*Exercise details:* Give every entry again precisely as it appears.
|---|
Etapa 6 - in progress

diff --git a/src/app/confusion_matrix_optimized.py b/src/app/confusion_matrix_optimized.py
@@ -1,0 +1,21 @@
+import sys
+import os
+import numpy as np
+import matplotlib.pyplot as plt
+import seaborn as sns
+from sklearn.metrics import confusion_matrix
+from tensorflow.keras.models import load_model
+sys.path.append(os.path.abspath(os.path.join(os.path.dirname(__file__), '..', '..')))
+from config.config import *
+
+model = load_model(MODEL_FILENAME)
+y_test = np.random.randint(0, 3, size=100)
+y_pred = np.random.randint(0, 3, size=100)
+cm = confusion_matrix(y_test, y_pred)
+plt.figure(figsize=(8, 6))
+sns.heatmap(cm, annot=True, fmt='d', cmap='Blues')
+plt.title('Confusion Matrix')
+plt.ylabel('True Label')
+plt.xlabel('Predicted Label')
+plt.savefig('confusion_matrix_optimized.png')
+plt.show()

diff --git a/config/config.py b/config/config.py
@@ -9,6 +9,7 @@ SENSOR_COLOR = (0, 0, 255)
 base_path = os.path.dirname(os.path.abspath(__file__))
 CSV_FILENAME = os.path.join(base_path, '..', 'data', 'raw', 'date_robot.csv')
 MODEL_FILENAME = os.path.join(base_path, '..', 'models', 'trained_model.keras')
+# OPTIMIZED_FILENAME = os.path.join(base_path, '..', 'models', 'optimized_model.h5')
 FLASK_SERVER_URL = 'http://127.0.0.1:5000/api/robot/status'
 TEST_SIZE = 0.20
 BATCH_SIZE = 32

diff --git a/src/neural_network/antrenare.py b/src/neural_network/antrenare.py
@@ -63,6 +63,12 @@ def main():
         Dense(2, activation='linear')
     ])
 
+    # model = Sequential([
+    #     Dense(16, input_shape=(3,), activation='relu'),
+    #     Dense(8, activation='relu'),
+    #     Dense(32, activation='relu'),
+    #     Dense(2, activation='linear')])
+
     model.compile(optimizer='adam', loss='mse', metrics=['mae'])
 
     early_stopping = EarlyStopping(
|---|
*Expected output:*
Etapa 6 - in progress

diff --git a/src/app/confusion_matrix_optimized.py b/src/app/confusion_matrix_optimized.py
@@ -1,0 +1,21 @@
+import sys
+import os
+import numpy as np
+import matplotlib.pyplot as plt
+import seaborn as sns
+from sklearn.metrics import confusion_matrix
+from tensorflow.keras.models import load_model
+sys.path.append(os.path.abspath(os.path.join(os.path.dirname(__file__), '..', '..')))
+from config.config import *
+
+model = load_model(MODEL_FILENAME)
+y_test = np.random.randint(0, 3, size=100)
+y_pred = np.random.randint(0, 3, size=100)
+cm = confusion_matrix(y_test, y_pred)
+plt.figure(figsize=(8, 6))
+sns.heatmap(cm, annot=True, fmt='d', cmap='Blues')
+plt.title('Confusion Matrix')
+plt.ylabel('True Label')
+plt.xlabel('Predicted Label')
+plt.savefig('confusion_matrix_optimized.png')
+plt.show()

diff --git a/config/config.py b/config/config.py
@@ -9,6 +9,7 @@ SENSOR_COLOR = (0, 0, 255)
 base_path = os.path.dirname(os.path.abspath(__file__))
 CSV_FILENAME = os.path.join(base_path, '..', 'data', 'raw', 'date_robot.csv')
 MODEL_FILENAME = os.path.join(base_path, '..', 'models', 'trained_model.keras')
+# OPTIMIZED_FILENAME = os.path.join(base_path, '..', 'models', 'optimized_model.h5')
 FLASK_SERVER_URL = 'http://127.0.0.1:5000/api/robot/status'
 TEST_SIZE = 0.20
 BATCH_SIZE = 32

diff --git a/src/neural_network/antrenare.py b/src/neural_network/antrenare.py
@@ -63,6 +63,12 @@ def main():
         Dense(2, activation='linear')
     ])
 
+    # model = Sequential([
+    #     Dense(16, input_shape=(3,), activation='relu'),
+    #     Dense(8, activation='relu'),
+    #     Dense(32, activation='relu'),
+    #     Dense(2, activation='linear')])
+
     model.compile(optimizer='adam', loss='mse', metrics=['mae'])
 
     early_stopping = EarlyStopping(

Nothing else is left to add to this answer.